© V. Yakobchuk - Fotolia.com
Germany’s Upper House of Parliament, the Bundesrat, approved and signed into law the long-awaited Energy Savings Directive (EnEV2014), which stipulates the minimum level of energy saving measures required from all new-build properties as part of Germany’s ambitious energy master plan to reduce energy consumption by 80% from current levels by 2050. The Bundesrat is made up of politicians representing the sixteen German federal states.
The new laws see the enforced reduction of primary energy use of 25%, staggered over two steps of 12.5% each in 2014 and 2016, while imposing improved outer insulation of 10%. The law also sets specified standards for the communication of energy consumption in advertising accommodation, and the classification of property according to energy efficiency categories – much like washing machines or dishwashers in the white goods section of electrical stores.
Germany’s real estate associations wasted little time in voicing their criticism of what they believe to be unduly harsh impositions. They have been lobbying for a less radical introduction of the minimum reductions, seeing a 12.5% target from 2016 as much more realistic.

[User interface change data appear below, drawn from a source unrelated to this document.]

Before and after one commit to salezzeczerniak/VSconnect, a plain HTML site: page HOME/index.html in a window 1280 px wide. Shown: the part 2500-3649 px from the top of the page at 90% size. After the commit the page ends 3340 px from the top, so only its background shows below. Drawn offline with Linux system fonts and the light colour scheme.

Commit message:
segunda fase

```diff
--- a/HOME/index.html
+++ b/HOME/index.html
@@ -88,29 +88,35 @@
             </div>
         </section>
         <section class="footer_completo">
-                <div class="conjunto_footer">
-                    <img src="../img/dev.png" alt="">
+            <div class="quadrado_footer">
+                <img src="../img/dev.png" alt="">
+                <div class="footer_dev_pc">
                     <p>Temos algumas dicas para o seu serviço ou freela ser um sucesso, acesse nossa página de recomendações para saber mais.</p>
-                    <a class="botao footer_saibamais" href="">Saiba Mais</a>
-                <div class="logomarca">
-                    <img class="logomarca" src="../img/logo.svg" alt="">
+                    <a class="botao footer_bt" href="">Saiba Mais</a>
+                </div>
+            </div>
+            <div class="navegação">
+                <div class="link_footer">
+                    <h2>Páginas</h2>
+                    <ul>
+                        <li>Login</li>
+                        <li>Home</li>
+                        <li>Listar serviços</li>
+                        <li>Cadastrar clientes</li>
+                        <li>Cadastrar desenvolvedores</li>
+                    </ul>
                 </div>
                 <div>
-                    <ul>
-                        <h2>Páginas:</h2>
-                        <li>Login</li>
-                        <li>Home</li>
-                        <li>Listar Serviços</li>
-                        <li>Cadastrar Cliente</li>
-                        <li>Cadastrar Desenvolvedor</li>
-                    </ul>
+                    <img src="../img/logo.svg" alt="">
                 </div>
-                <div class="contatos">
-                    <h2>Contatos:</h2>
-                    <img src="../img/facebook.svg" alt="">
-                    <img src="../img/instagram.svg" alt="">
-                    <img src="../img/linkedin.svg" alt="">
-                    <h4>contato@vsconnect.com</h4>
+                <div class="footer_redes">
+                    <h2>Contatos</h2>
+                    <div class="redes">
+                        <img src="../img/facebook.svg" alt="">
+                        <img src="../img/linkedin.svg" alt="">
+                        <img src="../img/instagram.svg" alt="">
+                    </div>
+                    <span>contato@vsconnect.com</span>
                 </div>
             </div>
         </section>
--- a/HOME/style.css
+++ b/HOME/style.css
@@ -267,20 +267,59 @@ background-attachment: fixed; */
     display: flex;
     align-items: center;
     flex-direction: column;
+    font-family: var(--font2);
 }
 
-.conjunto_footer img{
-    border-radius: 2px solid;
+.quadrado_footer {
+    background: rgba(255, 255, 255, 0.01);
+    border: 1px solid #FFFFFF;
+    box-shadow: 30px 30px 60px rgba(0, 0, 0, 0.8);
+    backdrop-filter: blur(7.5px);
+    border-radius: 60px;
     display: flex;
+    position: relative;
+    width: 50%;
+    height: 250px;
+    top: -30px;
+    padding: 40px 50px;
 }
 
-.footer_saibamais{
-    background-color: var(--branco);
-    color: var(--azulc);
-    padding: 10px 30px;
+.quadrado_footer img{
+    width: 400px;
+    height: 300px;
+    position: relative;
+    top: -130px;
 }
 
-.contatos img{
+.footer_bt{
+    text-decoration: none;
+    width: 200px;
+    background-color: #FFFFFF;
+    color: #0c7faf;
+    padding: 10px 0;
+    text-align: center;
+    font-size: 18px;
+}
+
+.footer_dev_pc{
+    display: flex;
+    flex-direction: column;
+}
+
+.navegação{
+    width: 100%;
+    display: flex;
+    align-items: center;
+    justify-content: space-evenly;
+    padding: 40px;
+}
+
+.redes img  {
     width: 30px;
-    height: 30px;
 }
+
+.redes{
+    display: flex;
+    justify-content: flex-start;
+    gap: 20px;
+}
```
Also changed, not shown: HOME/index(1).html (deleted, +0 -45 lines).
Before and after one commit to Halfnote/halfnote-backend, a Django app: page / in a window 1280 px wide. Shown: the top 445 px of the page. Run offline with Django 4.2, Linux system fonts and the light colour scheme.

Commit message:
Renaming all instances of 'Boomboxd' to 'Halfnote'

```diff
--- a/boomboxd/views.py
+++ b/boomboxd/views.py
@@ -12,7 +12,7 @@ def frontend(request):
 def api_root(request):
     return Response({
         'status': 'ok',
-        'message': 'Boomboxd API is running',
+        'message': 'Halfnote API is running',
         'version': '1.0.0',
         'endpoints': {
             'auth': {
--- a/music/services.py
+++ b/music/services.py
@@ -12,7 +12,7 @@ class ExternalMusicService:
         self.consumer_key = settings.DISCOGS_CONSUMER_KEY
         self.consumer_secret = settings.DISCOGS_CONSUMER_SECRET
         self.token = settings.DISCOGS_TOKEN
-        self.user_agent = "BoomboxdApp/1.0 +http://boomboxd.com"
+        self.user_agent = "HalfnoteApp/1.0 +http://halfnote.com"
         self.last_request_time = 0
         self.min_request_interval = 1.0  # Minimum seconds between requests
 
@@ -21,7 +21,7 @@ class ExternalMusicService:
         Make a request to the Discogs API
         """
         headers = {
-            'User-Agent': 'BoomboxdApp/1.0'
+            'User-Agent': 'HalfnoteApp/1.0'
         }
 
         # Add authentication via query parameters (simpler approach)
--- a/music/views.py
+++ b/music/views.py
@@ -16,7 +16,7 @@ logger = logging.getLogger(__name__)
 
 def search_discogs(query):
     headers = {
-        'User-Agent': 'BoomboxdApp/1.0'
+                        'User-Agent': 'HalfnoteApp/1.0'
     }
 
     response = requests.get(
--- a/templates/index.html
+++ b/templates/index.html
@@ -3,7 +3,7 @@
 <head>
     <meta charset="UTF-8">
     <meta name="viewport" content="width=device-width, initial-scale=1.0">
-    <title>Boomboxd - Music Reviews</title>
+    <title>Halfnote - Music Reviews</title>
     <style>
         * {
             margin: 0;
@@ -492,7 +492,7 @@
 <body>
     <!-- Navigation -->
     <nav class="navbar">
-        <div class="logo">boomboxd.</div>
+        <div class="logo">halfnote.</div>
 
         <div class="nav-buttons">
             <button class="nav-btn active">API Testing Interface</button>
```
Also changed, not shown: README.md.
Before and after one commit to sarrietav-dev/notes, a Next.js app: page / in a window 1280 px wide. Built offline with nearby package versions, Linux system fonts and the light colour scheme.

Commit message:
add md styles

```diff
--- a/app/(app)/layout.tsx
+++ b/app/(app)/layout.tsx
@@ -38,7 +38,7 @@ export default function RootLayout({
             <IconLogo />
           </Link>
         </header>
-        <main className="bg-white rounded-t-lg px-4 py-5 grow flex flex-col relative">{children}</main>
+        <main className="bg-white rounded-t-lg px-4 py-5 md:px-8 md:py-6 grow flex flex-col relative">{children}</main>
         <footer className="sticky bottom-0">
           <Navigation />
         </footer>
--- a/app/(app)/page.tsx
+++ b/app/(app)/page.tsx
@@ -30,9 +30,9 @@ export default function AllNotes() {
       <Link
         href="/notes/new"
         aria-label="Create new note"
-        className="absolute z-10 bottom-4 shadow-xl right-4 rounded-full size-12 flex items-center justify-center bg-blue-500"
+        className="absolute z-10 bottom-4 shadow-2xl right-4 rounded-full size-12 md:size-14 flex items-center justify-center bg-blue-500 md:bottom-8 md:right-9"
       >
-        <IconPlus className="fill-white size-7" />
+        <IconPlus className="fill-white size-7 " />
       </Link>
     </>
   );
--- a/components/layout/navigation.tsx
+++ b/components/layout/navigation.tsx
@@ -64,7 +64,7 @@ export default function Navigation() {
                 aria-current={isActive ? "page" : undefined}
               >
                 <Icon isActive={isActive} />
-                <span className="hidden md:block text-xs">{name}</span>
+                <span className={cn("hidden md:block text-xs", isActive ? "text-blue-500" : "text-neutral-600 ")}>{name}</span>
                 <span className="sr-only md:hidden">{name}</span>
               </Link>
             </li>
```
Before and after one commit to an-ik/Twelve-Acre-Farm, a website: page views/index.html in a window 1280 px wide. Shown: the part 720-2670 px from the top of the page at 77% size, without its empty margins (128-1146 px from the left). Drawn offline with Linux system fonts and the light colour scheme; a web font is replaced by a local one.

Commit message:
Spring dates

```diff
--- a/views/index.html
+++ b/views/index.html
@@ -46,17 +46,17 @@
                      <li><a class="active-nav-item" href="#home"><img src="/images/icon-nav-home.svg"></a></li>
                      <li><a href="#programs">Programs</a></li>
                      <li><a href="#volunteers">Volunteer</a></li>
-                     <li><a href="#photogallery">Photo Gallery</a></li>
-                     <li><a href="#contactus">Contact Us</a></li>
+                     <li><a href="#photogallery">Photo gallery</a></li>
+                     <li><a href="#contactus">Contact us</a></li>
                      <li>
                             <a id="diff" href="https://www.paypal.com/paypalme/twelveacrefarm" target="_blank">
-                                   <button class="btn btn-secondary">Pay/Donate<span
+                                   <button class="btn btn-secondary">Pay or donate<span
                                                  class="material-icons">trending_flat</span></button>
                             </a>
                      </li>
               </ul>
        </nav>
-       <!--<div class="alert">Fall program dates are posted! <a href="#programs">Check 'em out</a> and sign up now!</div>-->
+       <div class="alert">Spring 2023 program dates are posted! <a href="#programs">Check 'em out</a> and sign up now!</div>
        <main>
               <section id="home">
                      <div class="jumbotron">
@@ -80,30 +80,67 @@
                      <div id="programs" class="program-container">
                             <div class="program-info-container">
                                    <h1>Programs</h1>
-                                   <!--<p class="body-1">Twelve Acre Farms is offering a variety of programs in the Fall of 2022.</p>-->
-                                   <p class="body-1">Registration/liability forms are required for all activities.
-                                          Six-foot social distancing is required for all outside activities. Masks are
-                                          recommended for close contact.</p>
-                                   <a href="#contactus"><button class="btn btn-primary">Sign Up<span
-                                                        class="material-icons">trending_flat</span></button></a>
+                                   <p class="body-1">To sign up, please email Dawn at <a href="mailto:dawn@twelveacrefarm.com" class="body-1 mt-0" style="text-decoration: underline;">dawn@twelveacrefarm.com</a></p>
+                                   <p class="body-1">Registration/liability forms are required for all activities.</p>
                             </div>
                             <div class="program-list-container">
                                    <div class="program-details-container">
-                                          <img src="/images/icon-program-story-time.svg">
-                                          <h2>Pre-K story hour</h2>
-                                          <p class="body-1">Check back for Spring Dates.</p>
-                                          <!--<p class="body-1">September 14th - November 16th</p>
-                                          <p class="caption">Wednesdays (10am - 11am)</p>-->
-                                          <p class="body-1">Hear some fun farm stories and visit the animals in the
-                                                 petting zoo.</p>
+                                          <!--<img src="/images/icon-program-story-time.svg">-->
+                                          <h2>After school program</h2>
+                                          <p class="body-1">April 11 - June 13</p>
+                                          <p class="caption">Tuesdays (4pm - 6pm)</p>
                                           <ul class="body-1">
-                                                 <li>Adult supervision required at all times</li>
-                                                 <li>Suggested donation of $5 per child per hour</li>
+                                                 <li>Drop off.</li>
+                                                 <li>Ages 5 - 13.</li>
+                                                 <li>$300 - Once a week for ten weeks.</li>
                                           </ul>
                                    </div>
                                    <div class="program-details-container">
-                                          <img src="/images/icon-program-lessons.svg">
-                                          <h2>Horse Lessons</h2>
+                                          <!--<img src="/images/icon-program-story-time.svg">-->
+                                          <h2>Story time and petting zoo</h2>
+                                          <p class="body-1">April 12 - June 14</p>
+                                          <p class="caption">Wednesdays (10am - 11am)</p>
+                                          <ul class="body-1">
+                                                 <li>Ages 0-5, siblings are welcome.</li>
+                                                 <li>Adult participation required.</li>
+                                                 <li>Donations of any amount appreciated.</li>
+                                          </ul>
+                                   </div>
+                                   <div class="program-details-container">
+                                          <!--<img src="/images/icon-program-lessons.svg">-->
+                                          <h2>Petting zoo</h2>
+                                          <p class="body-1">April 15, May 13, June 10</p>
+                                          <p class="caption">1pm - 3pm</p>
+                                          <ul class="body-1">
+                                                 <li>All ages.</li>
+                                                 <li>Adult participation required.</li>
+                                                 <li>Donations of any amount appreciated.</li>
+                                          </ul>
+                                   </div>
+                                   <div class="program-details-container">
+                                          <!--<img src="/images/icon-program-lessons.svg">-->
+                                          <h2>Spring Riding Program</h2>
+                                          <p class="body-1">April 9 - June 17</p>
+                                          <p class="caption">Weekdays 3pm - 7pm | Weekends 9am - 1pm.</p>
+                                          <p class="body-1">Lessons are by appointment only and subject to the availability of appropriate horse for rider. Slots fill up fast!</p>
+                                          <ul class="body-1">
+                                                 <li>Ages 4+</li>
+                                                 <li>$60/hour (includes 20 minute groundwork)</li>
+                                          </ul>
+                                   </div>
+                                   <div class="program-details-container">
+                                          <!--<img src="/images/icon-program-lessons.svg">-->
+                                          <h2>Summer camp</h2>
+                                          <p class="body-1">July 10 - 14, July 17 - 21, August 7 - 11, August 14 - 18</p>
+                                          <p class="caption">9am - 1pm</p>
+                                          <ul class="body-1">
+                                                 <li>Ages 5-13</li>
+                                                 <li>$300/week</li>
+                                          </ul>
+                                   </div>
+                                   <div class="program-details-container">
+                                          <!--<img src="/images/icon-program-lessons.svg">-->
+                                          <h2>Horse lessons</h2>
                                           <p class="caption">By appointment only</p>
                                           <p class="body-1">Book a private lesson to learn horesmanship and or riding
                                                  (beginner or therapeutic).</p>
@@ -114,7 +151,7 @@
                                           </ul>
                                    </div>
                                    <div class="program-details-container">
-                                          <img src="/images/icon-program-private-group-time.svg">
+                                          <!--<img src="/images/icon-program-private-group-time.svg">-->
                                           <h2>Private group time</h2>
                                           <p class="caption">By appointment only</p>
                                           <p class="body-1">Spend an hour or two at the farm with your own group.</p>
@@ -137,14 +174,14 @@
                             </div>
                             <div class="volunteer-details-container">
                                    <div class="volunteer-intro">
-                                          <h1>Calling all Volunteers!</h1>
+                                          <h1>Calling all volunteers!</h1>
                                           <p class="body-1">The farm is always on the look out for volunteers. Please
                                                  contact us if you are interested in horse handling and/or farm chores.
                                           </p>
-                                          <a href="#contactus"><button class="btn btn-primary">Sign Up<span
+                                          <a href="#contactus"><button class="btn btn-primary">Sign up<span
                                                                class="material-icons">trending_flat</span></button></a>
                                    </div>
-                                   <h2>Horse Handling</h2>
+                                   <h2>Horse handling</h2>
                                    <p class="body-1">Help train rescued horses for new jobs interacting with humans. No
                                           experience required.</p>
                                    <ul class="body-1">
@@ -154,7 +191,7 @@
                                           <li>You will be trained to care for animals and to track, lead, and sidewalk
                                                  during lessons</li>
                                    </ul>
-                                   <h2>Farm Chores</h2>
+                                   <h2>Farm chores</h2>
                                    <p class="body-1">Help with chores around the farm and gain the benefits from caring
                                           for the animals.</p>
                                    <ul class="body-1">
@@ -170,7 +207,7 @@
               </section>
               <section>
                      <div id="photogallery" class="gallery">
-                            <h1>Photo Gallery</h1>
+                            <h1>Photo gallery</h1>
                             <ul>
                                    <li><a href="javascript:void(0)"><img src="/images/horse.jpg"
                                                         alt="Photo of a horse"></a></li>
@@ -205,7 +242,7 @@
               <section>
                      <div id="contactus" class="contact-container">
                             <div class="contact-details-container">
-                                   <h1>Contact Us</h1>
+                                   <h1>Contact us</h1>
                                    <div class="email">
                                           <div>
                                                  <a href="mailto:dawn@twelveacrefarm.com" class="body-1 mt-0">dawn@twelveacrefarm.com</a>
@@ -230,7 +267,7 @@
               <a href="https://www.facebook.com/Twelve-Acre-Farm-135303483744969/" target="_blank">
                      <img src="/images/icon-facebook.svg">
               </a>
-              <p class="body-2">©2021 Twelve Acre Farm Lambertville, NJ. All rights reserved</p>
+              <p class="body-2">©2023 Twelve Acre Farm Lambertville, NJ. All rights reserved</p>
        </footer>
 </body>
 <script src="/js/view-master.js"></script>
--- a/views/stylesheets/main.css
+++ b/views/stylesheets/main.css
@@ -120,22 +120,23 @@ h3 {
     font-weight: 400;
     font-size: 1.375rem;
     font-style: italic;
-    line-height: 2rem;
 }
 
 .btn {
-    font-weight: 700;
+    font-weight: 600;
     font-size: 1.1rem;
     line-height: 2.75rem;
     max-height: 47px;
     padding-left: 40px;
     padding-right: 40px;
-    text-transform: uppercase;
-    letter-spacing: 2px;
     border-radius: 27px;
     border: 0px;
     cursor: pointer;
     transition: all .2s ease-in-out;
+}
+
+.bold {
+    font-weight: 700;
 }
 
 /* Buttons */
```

They argue that unrealistic demands for more affordable apartments will be set back by years because of the new measures, and that the cost of new buildings will inevitably rise – in some of their estimates, by up to 8%.
The ZIA Zentraler Immobilien Auschuss, the central lobbying organisation for a myriad of real estate associations in Germany, warned outright that the laws would directly inhibit further investment in new building. “These increasingly strict regulations will dirve construction costs upward, and will make construction of both residential and non-residential buildings increasingly uneconomical”, said ZIA vice-president Ulrich Höller.